| SOURCE MATERIAL |

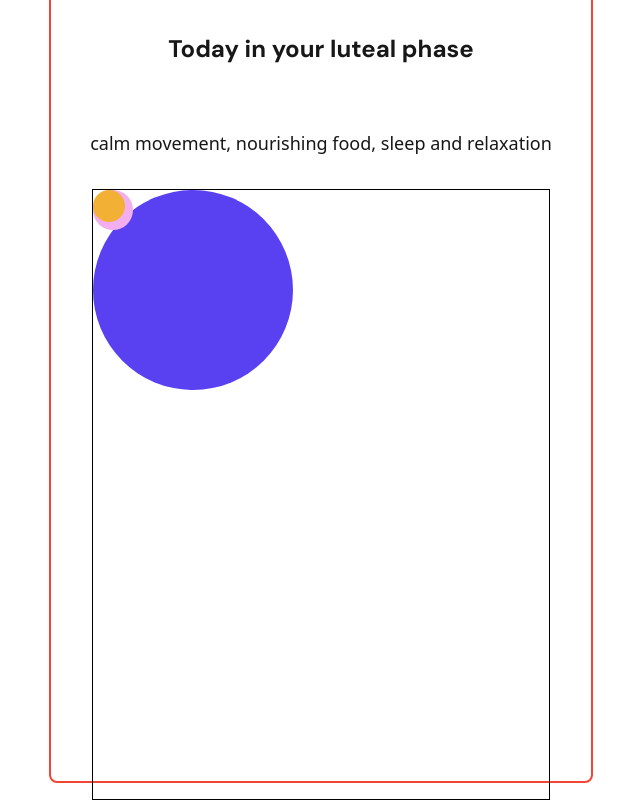
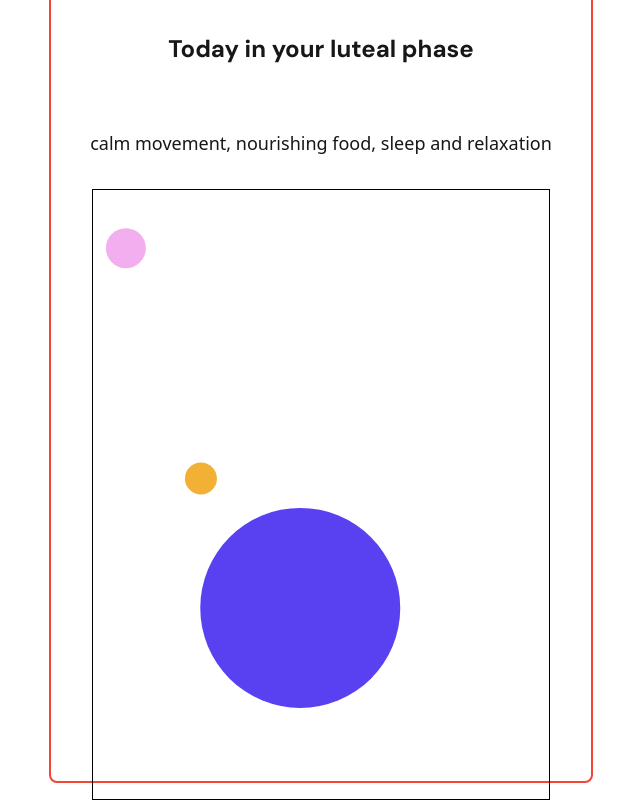
Before and after one commit to zofienora/cyclecoach, a Next.js app in the folder my-app/: page / in a window 1280 px wide. Shown: the part 817-1617 px from the top of the page, without its empty margins (319-959 px from the left). Built offline with nearby package versions, Linux system fonts and the light colour scheme.

Commit message:
got circles floating

```diff
--- a/my-app/app/components/PhaseTracker.tsx
+++ b/my-app/app/components/PhaseTracker.tsx
@@ -4,7 +4,10 @@ import { useRef, useState, useEffect } from 'react';
 
 export default function PhaseTracker() {
     const containerRef = useRef(null);
-    const [dimensions, setDimensions] = useState({ width: 0, height: 0 });
+    const [dimensions, setDimensions] = useState({
+        width: 375,
+        height: 667,
+      });
 
     useEffect(() => {
     if (containerRef.current) {
```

| YOUR GOAL |
If a line above includes the string "setDimensions", pick it out.

| RESPONSE TO THIS TASK |
-    const [dimensions, setDimensions] = useState({ width: 0, height: 0 });
+    const [dimensions, setDimensions] = useState({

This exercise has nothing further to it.